May 13, 2019. Joshua Redman is like the Kobe Bryant of saxophonists. All the pedigree, all the pressure, all the hype and—no doubt—all the people who would’ve preferred he not live up to it.
In the nearly 30 years since Redman won the Monk sax competition, through all the insipid overrated/underrated conversations, all that the versatile Redman has continued to do is record and tour—with Brad Mehldau, with The Bad Plus, and even with Phish-inspired jam band, Umphrey’s McGee.
On Come What May, Redman’s back in the studio with a quartet that last recorded together in 2001—you’ll be glad you waited for this one.
Which is more than just a little misleading, since this quartet has toured plenty together over the past two decades. And it shows. The chemistry, the feel these guys have for playing together, jumps right off the record.
Redman is in constant concert with pianist Aaron Goldberg (see the second track, “I’ll Go Mine”), and Reuben Rogers (bass) and Gregory Hutchinson (drums) round out a rhythm section that is nothing short of superior. Each instrumentalist, in due course, has his moments of dizzying individual virtuosity, but you’ll never catch one in a rush to get there—the mark of a well-adjusted quartet.
Of course it’s Redman’s name that looms largest, and Dewey’s son does not disappoint. Each of the album’s seven tunes is a Redman original, as stylistically diverse a set as the various groups Redman tours with.
The opener, “Circle of Life,” is an ethereal, surrealistic waltz that, true to its name, goes in a circle in a way that, for Belá Fleck fans, may recall “The Great Circle Route” from Tales from the Acoustic Planet.
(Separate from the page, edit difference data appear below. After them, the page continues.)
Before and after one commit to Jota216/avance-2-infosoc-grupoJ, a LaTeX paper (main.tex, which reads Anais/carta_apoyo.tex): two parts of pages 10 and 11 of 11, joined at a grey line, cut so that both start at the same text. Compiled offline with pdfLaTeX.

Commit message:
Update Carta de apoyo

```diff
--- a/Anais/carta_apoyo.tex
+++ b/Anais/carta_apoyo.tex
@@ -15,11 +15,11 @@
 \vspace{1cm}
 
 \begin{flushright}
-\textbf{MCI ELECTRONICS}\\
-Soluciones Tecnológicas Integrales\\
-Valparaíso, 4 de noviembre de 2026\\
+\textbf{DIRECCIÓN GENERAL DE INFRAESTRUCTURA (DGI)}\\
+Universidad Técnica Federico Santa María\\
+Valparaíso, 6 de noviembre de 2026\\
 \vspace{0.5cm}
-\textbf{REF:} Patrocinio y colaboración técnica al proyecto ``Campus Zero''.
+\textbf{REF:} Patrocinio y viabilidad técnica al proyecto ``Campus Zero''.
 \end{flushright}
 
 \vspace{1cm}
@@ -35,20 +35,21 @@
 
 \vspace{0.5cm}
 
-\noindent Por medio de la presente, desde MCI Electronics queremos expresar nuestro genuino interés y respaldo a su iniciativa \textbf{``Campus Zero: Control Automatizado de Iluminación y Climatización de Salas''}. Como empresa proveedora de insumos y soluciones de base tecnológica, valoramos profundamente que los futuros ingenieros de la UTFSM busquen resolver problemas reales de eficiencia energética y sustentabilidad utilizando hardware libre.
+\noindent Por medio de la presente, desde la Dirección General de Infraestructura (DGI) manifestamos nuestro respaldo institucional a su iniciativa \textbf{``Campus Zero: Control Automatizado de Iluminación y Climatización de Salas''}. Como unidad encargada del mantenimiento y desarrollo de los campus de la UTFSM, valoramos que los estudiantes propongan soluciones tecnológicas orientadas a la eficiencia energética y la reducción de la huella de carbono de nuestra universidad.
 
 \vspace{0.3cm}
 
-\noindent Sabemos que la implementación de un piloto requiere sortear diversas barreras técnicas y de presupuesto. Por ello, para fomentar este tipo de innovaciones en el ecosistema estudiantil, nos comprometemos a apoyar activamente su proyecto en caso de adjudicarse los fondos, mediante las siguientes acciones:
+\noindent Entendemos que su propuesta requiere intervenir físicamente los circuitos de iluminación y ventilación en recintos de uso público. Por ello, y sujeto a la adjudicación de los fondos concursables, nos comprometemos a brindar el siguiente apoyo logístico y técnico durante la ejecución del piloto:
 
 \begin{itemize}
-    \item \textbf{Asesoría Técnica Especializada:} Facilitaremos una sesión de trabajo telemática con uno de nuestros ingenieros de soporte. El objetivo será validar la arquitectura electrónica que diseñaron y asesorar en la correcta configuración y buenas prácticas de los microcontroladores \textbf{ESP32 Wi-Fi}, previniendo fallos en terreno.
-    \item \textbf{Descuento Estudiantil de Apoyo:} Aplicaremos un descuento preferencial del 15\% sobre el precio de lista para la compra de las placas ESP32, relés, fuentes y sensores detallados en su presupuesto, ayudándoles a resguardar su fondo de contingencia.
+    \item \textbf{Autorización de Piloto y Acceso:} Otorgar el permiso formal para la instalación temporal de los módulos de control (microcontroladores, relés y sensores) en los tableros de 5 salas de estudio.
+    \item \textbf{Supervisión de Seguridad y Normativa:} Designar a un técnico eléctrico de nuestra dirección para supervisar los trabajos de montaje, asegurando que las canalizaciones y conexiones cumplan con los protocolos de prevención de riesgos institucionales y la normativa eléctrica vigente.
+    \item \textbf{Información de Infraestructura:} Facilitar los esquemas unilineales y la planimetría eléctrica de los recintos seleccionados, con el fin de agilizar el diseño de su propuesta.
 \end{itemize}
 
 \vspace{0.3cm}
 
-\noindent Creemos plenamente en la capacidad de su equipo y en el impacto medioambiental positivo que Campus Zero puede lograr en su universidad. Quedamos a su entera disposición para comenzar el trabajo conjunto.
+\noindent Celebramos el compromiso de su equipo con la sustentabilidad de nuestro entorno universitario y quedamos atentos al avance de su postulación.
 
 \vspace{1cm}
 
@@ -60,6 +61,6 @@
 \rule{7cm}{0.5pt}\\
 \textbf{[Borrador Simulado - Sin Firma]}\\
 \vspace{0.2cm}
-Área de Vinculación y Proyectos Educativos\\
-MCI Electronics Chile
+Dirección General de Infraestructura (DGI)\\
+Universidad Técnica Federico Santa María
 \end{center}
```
The title track, situated in the album’s middle, could just as easily be its closer. “Come What May,” shot through with R&B sensibility, feels like a closing theme. It’s here where Redmond’s playing might be at its most soulful, his tenor sound a friendly arm around the listener’s shoulder. Reuben Rogers, no less sensitive, is, at the same time, particularly commanding on bass here, anchoring the tune and soloing with distinction.
“How We Do” and “DGAF” ratchet the energy back up. The former presents the ever-elusive combination of catchiness and sophistication that makes record companies’ jobs easy—no doubt this would be the first single off the album. Redman’s had a knack for this type of composition—writing tunes that other jazz musicians will invariably come to love covering and expanding upon—since penning “The Deserving Many,” for 1993’s Wish.
“DGAF” is just as intoxicating and makes its way into the bloodstream with even greater alacrity, as a latin-tinged, klezmer-flavored hook overlays the main attraction here, Greg Hutchinson surgically turning his drum kit into a pile of ashes.
Enjoy carefully, this album may be warm to the touch.